**GIVEN DATA:**
══════

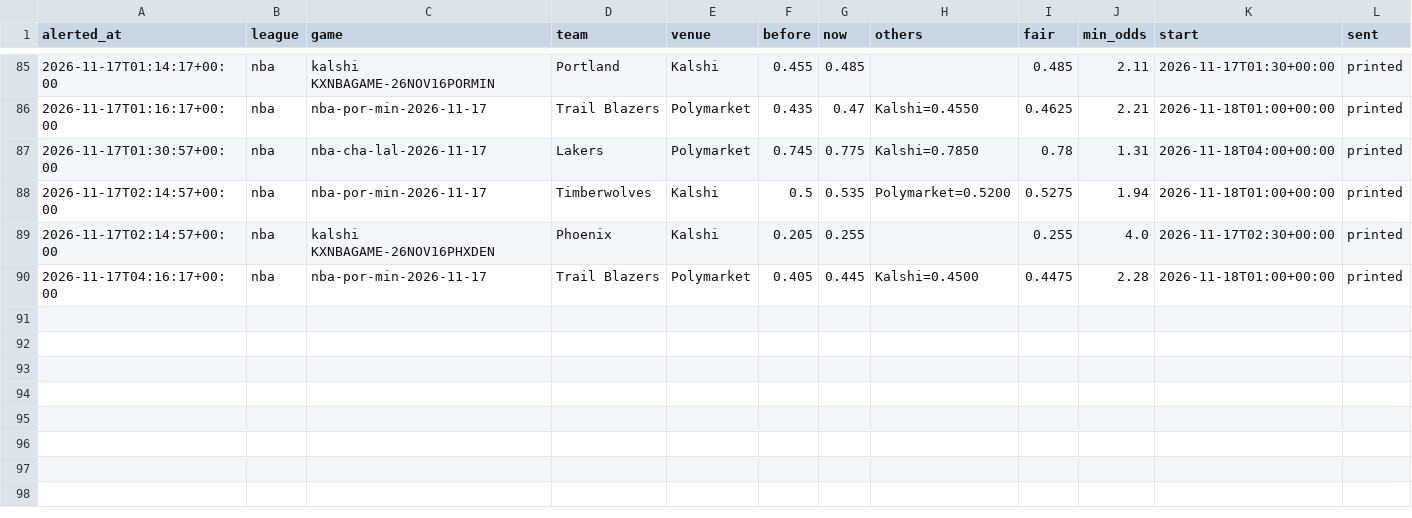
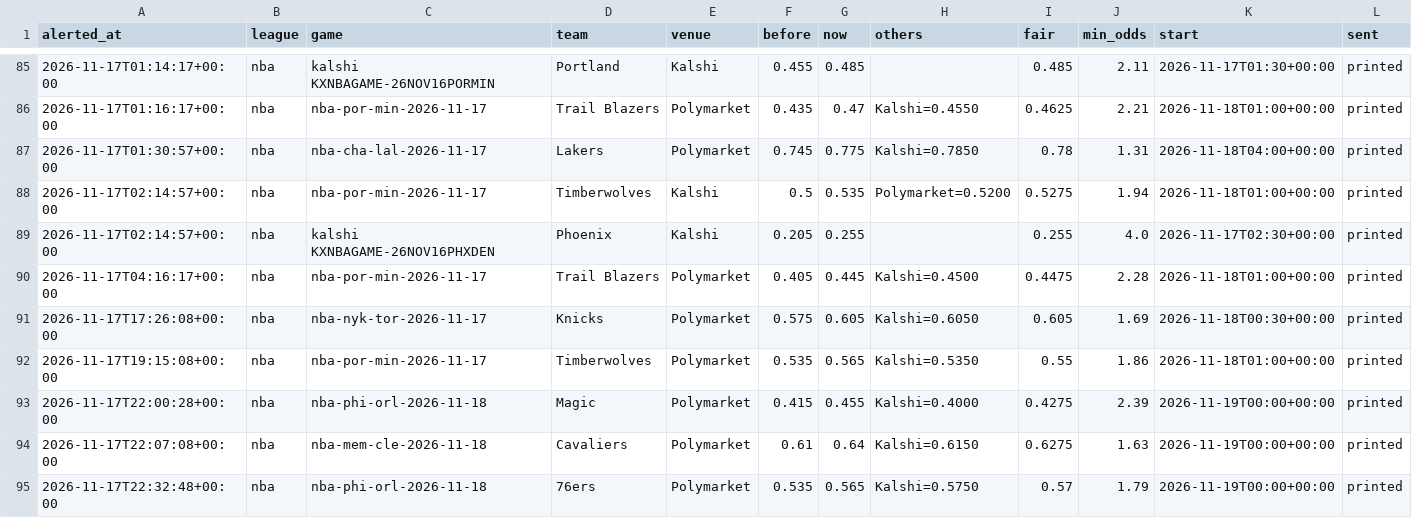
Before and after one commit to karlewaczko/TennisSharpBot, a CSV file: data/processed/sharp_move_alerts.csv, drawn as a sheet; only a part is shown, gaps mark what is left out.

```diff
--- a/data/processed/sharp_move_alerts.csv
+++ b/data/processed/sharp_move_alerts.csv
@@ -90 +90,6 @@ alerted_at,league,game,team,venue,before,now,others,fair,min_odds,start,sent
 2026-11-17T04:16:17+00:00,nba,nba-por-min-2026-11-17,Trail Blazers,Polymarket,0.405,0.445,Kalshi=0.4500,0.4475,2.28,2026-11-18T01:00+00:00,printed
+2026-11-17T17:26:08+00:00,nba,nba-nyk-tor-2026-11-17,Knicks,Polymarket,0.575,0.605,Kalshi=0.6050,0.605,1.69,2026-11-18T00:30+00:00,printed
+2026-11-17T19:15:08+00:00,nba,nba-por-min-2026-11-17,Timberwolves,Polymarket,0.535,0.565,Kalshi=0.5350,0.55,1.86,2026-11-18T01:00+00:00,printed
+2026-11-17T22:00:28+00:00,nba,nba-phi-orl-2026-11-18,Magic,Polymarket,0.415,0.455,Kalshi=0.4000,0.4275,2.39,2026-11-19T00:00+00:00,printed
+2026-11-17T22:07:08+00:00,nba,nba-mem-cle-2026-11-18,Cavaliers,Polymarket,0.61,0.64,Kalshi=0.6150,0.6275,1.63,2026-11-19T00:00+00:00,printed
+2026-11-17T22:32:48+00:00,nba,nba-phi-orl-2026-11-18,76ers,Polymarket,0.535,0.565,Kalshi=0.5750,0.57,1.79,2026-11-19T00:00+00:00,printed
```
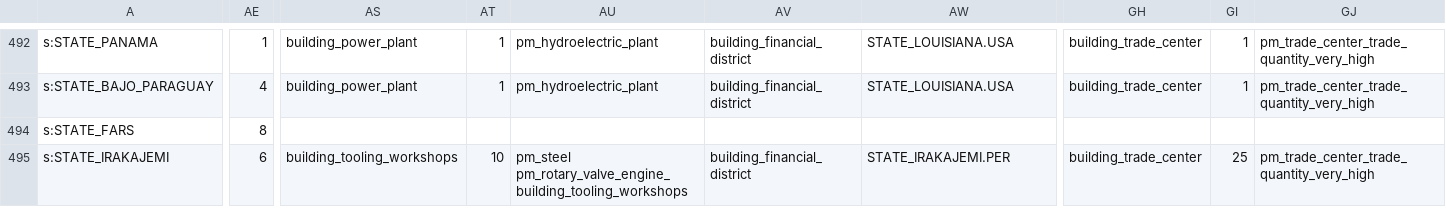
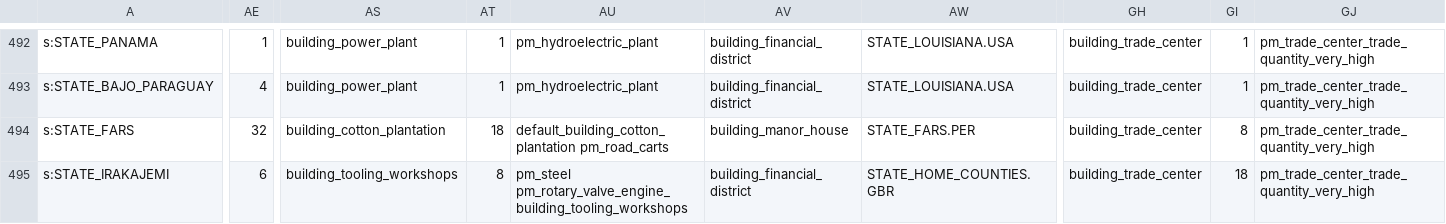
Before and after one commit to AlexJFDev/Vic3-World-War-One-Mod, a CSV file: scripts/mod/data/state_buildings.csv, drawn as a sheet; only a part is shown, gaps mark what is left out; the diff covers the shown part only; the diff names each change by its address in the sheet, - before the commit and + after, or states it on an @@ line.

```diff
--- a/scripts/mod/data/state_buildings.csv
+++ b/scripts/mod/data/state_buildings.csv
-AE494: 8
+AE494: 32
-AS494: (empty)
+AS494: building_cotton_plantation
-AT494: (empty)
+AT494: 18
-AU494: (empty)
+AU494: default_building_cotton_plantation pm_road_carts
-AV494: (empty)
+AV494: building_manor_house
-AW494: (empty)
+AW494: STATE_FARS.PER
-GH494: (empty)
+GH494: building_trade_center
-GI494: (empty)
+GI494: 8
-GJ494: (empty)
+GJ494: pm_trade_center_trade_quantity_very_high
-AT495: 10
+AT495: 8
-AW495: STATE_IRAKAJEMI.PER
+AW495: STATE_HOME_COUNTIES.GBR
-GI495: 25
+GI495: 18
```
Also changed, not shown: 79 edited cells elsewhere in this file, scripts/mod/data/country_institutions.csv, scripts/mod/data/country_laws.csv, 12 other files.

══════

**ABOUT THIS TASK:** Look over the listing and return each line that holds "empty".

**ANSWER TO THIS PROBLEM:**
-AS494: (empty)
-AT494: (empty)
-AU494: (empty)
-AV494: (empty)
-AW494: (empty)
-GH494: (empty)
-GI494: (empty)
-GJ494: (empty)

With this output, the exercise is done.